Oil prices pull back as markets watch Israel-Gaza war 

Brent crude futures stabilized near $88 per barrel on Wednesday, with concerns easing about potential disruptions in Middle East oil supply due to the Israel-Hamas conflict. The front-month contract for WTI crude, the benchmark for U.S. oil, traded below $86. 

On Monday, both WTI and Brent saw surges of over 4% in response to the series of attacks launched by Hamas on Saturday, which were subsequently met with retaliatory actions by Israel. On Sunday, Israel declared a formal state of war for the first time since 1973, setting the stage for a major military operation in the Gaza Strip. The attacks led to risk-off sentiment across global markets, with investors drawn to safe-haven purchases of gold and the U.S. dollar. 

While crude saw a sharp jump on Monday, it’s worth noting that oil prices had retraced considerably in the previous week after reaching their 2023 peaks, with Brent almost touching $100 per barrel and WTI exceeding $95 per barrel in late September. 
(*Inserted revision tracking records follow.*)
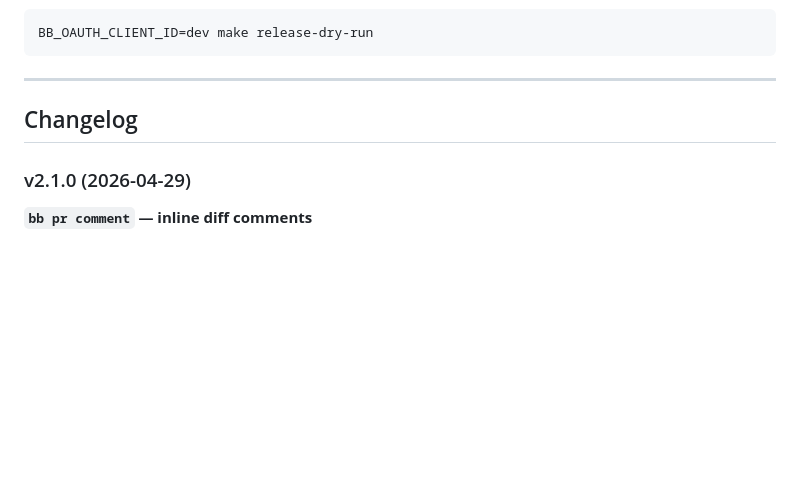
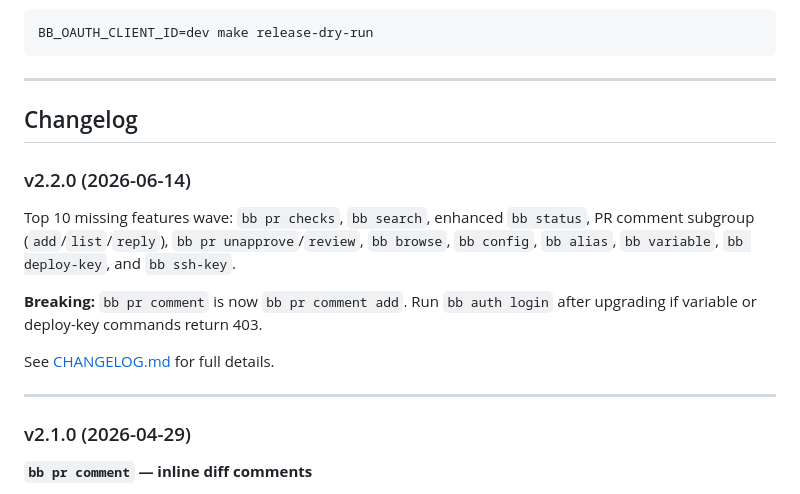
Before and after one commit to chandrasekar-r/bitbucket-cli, a Markdown page: README.md, the part around the change. Drawn GitHub-style; blank space fills up the shorter version.

Commit message:
chore(release): prepare v2.2.0
Move Unreleased changelog entries to 2.2.0 and document the release in README.

```diff
--- a/README.md
+++ b/README.md
@@ -486,6 +486,16 @@ BB_OAUTH_CLIENT_ID=dev make release-dry-run
 
 ## Changelog
 
+### v2.2.0 (2026-06-14)
+
+Top 10 missing features wave: `bb pr checks`, `bb search`, enhanced `bb status`, PR comment subgroup (`add`/`list`/`reply`), `bb pr unapprove`/`review`, `bb browse`, `bb config`, `bb alias`, `bb variable`, `bb deploy-key`, and `bb ssh-key`.
+
+**Breaking:** `bb pr comment` is now `bb pr comment add`. Run `bb auth login` after upgrading if variable or deploy-key commands return 403.
+
+See [CHANGELOG.md](CHANGELOG.md) for full details.
+
+---
+
 ### v2.1.0 (2026-04-29)
 
 **`bb pr comment` — inline diff comments**
```
Also changed, not shown: CHANGELOG.md (+5 -0 lines).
Israel produces very little crude oil, but markets are worried that the conflict could escalate and disrupt Middle East supply, worsening an expected deficit for the rest of the year. 

"There is still a risk that this escalates, particularly if there is any Iranian involvement. Under this scenario, stronger enforcement of U.S. sanctions on Iranian oil would tighten up the oil market through 2024," said Warren Patterson and Ewa Manthey, analysts from Dutch bank ING, in a note to clients. 

Saudi Arabia reiterated its commitment to OPEC+ efforts to stabilize oil markets and support global economic growth. Iran has denied any involvement in Hamas' actions against Israel, and the White House stated it had no evidence of Iran planning or directing the assault.  

In other news, Reuters reported progress in discussions between Venezuela and the US, potentially leading to sanctions relief for Caracas, allowing one additional foreign oil company to purchase Venezuelan crude oil under certain conditions. Despite these developments, the global oil benchmark remained up approximately 4% for the week — primarily due to increased war-risk premium associated with the Middle East conflict.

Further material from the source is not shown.